What a Journey

  • Published
  • By CMSgt. Jonai E. Jones-Renfroe
  • Superintendent, 127th Sustainment Services Flight
It's been a long journey, but I did not make the journey alone. I received help from others along the way, tools to aid me, guidance to keep me on track and Wingmen to assist in my travels as a Citizen Airman.

As I reflect back on my journey from childhood to the present, I'm reminded of many lessons in discipline from my parents and the military. I see how important learning the principle of discipline was and how it has guided me throughout my 28-year military career.

Growing up, my parents laid the ground work teaching me the importance of obedience, not playing with fire, not touching the stove, or playing with matches because I might burn myself or something else. They taught me the importance of not touching electrical appliances with wet hands, not going around the corner to the other block without asking and the importance of letting them know my whereabouts. They taught me not to talk or get in cars with strangers and to be in the house by the time the street lights came on. They also taught me to pay attention to my surrounding and for me and my siblings to look out for each other.

As I grew up and matured, I realized that some things hadn't changed. My parents instilled many tools of the trade that I would come to use within my profession. My parents, unbeknown to me, were preparing me for my future in the Air Force and that of an Airman.

Determined to be the best Airman I could, I used the T.O.s supplied to me: As a young Airman, my supervisors informed us to keep up with our correspondence courses; the Wing/CC instructed us to stay inspection ready and not be in a perpetual state of having to get ready for inspections; and the Air Force routinely instructed us to be in a state of 'Readiness' at all times. I'm not sure, but if your parents were anything like mine, they've been preparing us with the tools for this level of discipline and the journey the entire time they were raising us. The tools afforded me and mastered by me not only aided me to excel in the military, but the transferrable tools better prepared me for my civilian employment as well.

Integrity, as we know, is one of the Air Force's Core Values, but it has been and still is an integral part of my decision making process. It has helped to shape me into the person I am today. I've had to make conscious decision on whether to please one, set the example or simply do the right thing for the whole. The journey sometime appeared to be lonely, but the Air Force already had given me the tools - Wingmen.

Standards gave me my roadmap and stamina gave me the endurance to stay on the road. The standards helped me to avoid pitfalls, minimized the pumps in the roads and aided me to bypass most obstructions on the journey.

Commitment afforded me the opportunities to meet challenges and helped me to cultivate my skills. I had to be committed to the ANG, which opened the door to accepting additional duties, which facilitated broadening my skill set.

Involvement in the numerous activities assisted me in expanding my networking capacity. Being involved allowed me the opportunity to network with wing and other military and civilian personnel, which gave me an avenue to aid in resolving issues and/or concerns.

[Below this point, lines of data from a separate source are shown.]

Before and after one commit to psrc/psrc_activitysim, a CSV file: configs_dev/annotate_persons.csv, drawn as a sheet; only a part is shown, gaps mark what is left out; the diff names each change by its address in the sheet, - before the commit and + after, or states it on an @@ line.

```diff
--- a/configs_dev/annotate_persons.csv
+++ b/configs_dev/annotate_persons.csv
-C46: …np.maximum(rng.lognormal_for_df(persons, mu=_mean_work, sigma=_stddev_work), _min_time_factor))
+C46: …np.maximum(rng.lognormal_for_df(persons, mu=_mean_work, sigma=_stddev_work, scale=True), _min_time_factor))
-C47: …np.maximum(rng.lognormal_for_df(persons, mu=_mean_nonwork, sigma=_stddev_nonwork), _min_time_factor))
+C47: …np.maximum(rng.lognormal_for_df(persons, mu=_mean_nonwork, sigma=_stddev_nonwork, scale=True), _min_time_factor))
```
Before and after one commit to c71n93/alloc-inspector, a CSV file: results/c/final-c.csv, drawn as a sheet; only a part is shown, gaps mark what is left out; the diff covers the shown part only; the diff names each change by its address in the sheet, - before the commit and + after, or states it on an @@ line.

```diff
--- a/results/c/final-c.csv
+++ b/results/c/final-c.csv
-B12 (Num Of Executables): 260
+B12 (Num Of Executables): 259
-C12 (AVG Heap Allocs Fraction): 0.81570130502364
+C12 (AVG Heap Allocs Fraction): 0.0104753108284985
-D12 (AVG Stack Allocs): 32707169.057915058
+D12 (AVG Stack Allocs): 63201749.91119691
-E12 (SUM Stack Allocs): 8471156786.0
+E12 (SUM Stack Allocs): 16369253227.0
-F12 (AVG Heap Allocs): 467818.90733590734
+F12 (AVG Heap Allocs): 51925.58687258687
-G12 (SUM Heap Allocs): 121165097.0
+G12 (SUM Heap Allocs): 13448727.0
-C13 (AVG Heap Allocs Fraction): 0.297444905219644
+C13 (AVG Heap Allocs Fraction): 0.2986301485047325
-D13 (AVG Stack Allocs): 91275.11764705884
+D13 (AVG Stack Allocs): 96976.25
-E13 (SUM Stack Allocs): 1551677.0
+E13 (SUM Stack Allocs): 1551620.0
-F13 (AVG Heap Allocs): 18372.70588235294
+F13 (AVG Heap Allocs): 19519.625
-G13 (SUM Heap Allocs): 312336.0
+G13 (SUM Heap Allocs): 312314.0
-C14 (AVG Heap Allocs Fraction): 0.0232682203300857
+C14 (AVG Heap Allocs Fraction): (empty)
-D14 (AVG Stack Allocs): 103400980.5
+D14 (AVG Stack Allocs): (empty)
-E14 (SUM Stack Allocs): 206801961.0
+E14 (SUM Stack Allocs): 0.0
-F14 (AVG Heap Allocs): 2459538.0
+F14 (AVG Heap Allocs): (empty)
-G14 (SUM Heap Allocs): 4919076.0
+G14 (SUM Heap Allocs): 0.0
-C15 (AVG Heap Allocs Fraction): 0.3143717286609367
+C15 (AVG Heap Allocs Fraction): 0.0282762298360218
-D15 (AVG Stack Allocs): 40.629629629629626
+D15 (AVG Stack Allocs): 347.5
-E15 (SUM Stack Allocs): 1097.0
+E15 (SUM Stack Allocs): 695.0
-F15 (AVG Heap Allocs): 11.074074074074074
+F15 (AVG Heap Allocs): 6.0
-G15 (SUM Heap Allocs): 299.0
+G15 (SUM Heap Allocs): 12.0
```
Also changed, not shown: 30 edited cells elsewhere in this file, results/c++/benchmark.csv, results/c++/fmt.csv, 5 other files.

Principles were the guide to participation and helped me with the patience needed to train others so that all of us could perform at our optimal potential. Doing what was right, even when others might have said it was easier, not being afraid to try and understanding that everyone does not develop at the same rate, are keys to one's own development.

Leadership, in my role as a liaison, I had the tenacity to run the course and the longevity to stay the course. A leader doesn't sit by while others are working toward completing educational requirements, they lead by example.

Intuitiveness aided me in planning and put me on the right path for all my initiatives. Understanding the need for a process germane to your operation and implementing that process can only be accomplished by thinking outside the box.

Neighborly traits learned and utilized by me weren't just for the military community and being noble was just as important. Being able to give back to both the military and civilian community with my involvement with Habitat for Humanity and the Honor & Color Guard were worth the journey.

Encouraging others to succeed is essential! The incalculable applications of this act of kindness and helpfulness has been witnessed and participated in by many and it has produced amazing results and manifested into a-job-well-done.
Do you find that what you learned growing up has prepared you to take on the missions assigned to you? Are you disciplined to assist your Wingman, supervisor, manager, Chief, Ops Ofcr, CC, Wing, HQ and the U.S. Air Force to be the best it can be with the discipline needed to successfully complete the mission? Everybody can't be the best, but if you already are, don't let anyone take that from you. If you're not, pull and expand on the discipline you grew up with and have, the discipline you used to take and successfully pass the entrance exam to join the military, what you used to get promoted and secure your current employment and what you will use to accomplish the impending and obtainable goal of being the Best.

On this journey, love, loyalty, pride, duty, service, camaraderie, achievement, knowledge and information and the value obtained from all these sources minimized and out-weighed any disappointments, which were few and far between.

I didn't make the journey by myself. I had discipline and the support of family, the guidance and instructions from the Air Force, the latitude from my civilian employer to defend my country and the PRIDE within to complete my mission to Fly, Fight and Win. For me, its taken discipline to mold me into the Airman that has transcended me into the Citizen Airman I am today. I am and will always be an Airman.